■ WORK ORDER
Pick out the lines below that include the string "public".

Change detection data:
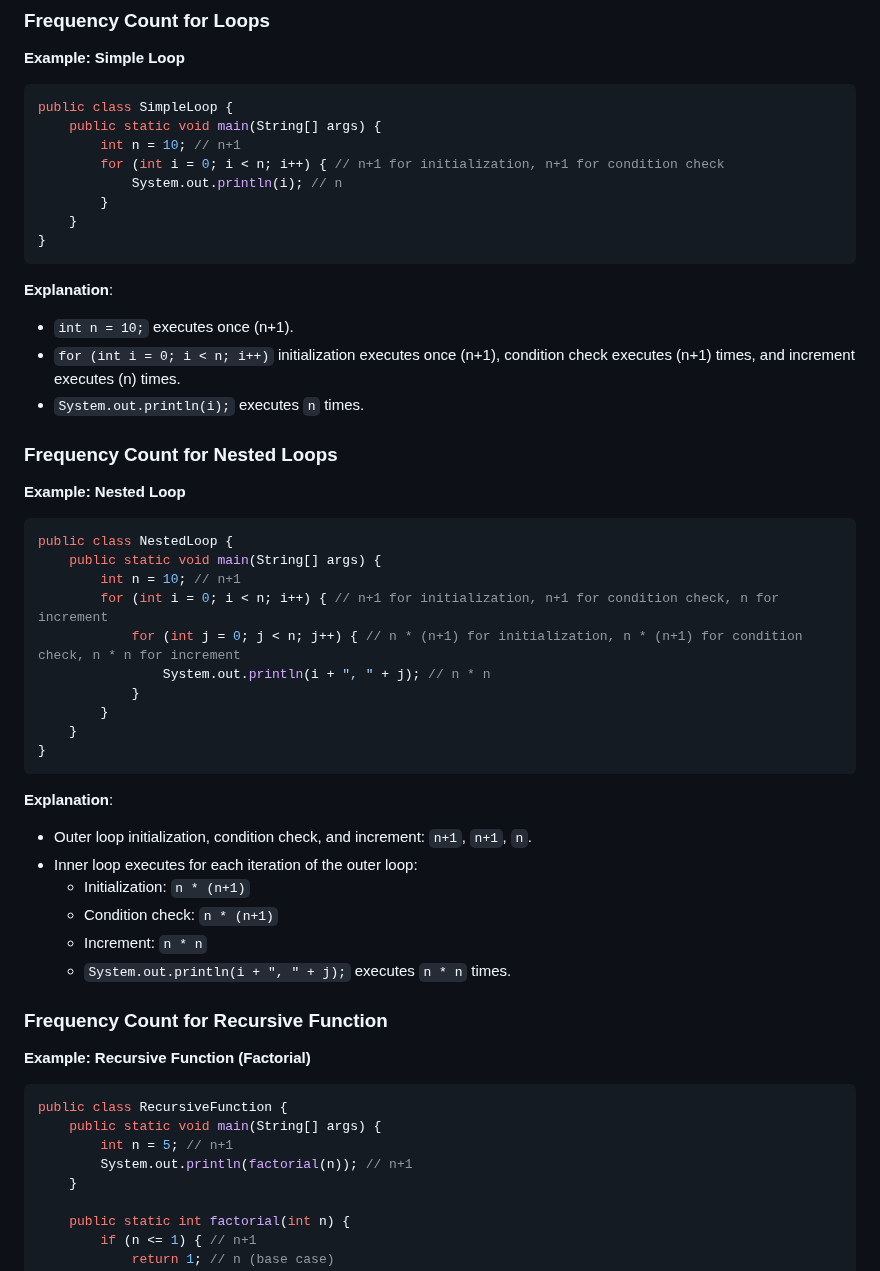
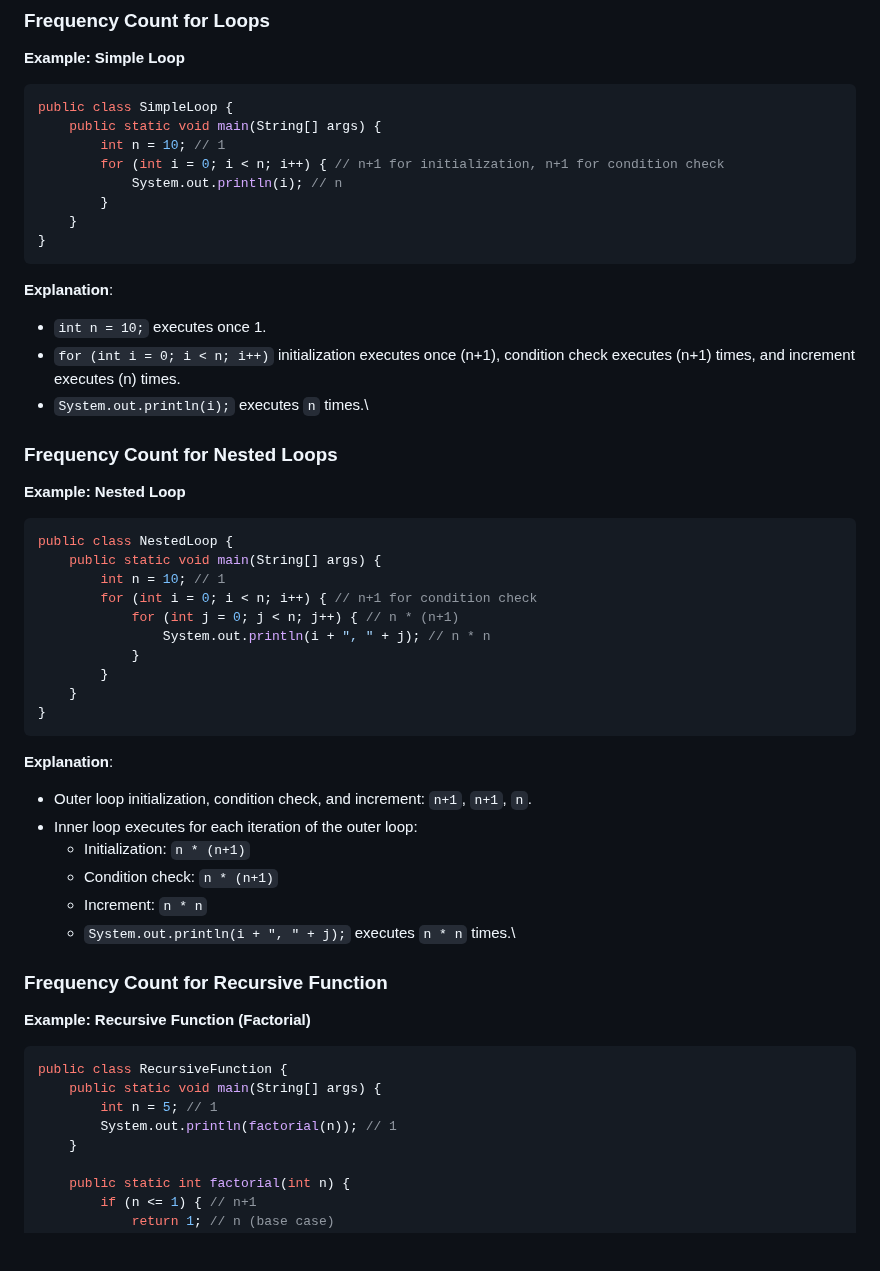
Before and after one commit to Roua91/Computer_science_Courses, a Markdown page: Algorithms/Introduction to data structure and Algorithms/FrequencyCount.md, the part around one of its changes. GitHub-like rendering; blank space fills up the shorter version.

````diff
--- a/Algorithms/Introduction to data structure and Algorithms/FrequencyCount.md
+++ b/Algorithms/Introduction to data structure and Algorithms/FrequencyCount.md
@@ -6,7 +6,7 @@
 ```java
 public class SimpleLoop {
     public static void main(String[] args) {
-        int n = 10; // n+1
+        int n = 10; // 1
         for (int i = 0; i < n; i++) { // n+1 for initialization, n+1 for condition check
             System.out.println(i); // n
         }
@@ -15,9 +15,9 @@ public class SimpleLoop {
 ```
 
 **Explanation**:
-- `int n = 10;` executes once (n+1).
+- `int n = 10;` executes once 1.
 - `for (int i = 0; i < n; i++)` initialization executes once (n+1), condition check executes (n+1) times, and increment executes (n) times.
-- `System.out.println(i);` executes `n` times.
+- `System.out.println(i);` executes `n` times.\
 
 ### Frequency Count for Nested Loops
 
@@ -26,9 +26,9 @@ public class SimpleLoop {
 ```java
 public class NestedLoop {
     public static void main(String[] args) {
-        int n = 10; // n+1
-        for (int i = 0; i < n; i++) { // n+1 for initialization, n+1 for condition check, n for increment
-            for (int j = 0; j < n; j++) { // n * (n+1) for initialization, n * (n+1) for condition check, n * n for increment
+        int n = 10; // 1
+        for (int i = 0; i < n; i++) { // n+1 for condition check
+            for (int j = 0; j < n; j++) { // n * (n+1)
                 System.out.println(i + ", " + j); // n * n
             }
         }
@@ -42,7 +42,7 @@ public class NestedLoop {
   - Initialization: `n * (n+1)`
   - Condition check: `n * (n+1)`
   - Increment: `n * n`
-  - `System.out.println(i + ", " + j);` executes `n * n` times.
+  - `System.out.println(i + ", " + j);` executes `n * n` times.\
 
 ### Frequency Count for Recursive Function
 
@@ -51,8 +51,8 @@ public class NestedLoop {
 ```java
 public class RecursiveFunction {
     public static void main(String[] args) {
-        int n = 5; // n+1
-        System.out.println(factorial(n)); // n+1
+        int n = 5; // 1
+        System.out.println(factorial(n)); // 1
     }
 
     public static int factorial(int n) {
````
Also changed, not shown: other parts of Algorithms/Introduction to data structure and Algorithms/FrequencyCount.md (+6 -6 lines).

■ EXERCISE ANSWER
 public class SimpleLoop {
     public static void main(String[] args) {
@@ -15,9 +15,9 @@ public class SimpleLoop {
@@ -26,9 +26,9 @@ public class SimpleLoop {
 public class NestedLoop {
     public static void main(String[] args) {
@@ -42,7 +42,7 @@ public class NestedLoop {
@@ -51,8 +51,8 @@ public class NestedLoop {
 public class RecursiveFunction {
     public static void main(String[] args) {
     public static int factorial(int n) {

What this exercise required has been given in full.